The Learning Perspective
The Learning perspective argues that children imitate what they see and hear,and that children learn from punishment
and reinforcement.(Shaffer,Wood,& Willoughby,2002).
The main theorist associated with the learning perspective is B.F. Skinner. Skinner argued that adults shape the speech
of children by reinforcing the babbling of infants that sound most like words. (Skinner,1957,as cited in Shaffer,et.al,2002).
The Nativist Perspective
The nativist perspective argues that humans are biologically programmed to gain knowledge.The main theorist associated with this perspective is Noam Chomsky.
Chomsky proposed that all humans have a language acqusition device (LAD). The LAD contains knowledge
of grammatical rules common to all languages (Shaffer,et.al,2002).The LAD also allows children to understand the rules
of whatever language they are listening to.Chomsky also developed the concepts of transformational
grammar, surface structure,and deep structure.
Transformational grammar is grammar that transforms a sentence. Surface structures are words
that are actually written. Deep structure is the underlying message or meaning of a sentence. (Matlin,2005).
Interactionists argue that language development is
both biological and social. Interactionists argue that language learning is influenced by the desire of children to communicate
The Interactionists argue that "children are born with a powerful
brain that matures slowly and predisposes them to acquire new understandings that
they are motivated to share with others" ( Bates,1993;Tomasello,1995, as cited in shaffer,et al.,2002,p.362).
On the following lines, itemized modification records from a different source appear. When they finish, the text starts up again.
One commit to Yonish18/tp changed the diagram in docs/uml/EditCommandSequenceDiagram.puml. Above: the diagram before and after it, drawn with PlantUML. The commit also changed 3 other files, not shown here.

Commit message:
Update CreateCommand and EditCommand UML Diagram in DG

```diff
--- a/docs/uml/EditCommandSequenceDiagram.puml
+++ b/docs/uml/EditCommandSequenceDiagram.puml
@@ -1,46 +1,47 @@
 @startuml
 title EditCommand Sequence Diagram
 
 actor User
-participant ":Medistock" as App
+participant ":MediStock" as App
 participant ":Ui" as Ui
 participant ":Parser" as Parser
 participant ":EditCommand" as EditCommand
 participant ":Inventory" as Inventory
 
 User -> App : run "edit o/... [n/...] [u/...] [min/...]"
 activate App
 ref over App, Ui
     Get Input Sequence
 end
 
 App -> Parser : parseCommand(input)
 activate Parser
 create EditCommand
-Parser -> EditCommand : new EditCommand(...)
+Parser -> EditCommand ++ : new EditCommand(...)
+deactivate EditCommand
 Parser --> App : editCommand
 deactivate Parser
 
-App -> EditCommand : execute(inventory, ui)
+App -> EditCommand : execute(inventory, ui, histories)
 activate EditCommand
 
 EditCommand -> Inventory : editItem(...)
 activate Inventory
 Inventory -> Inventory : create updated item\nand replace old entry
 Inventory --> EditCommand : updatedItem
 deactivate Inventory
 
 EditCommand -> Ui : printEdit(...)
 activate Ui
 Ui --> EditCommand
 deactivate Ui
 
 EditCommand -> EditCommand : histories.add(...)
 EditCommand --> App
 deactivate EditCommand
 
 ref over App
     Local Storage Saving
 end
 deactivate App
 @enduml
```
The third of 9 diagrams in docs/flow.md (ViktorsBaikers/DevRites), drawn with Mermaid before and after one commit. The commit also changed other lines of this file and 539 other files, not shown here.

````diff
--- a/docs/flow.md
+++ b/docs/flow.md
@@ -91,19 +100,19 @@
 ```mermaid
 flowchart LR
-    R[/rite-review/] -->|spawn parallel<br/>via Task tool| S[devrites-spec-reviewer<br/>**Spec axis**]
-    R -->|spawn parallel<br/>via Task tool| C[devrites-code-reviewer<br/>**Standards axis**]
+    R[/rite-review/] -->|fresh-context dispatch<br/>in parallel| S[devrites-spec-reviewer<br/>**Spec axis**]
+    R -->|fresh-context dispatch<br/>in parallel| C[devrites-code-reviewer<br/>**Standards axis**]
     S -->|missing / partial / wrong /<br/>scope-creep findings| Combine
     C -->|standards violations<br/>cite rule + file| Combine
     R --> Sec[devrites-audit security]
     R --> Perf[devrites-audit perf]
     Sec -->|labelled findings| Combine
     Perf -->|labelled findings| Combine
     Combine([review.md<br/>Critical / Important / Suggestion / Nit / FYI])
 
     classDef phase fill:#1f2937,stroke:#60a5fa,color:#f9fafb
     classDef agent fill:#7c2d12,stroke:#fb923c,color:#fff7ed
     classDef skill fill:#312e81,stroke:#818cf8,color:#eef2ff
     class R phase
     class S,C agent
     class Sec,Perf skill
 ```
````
The main theorist associated with interactionist theory is Lev Vygotsky.Interactionists
focus on Vygotsky's model of collaborative learning ( Shaffer,et al.,2002). Collaborative learning is the idea that conversations
with older people can help children both cognitively and linguistically ( Shaffer,et.al,2002).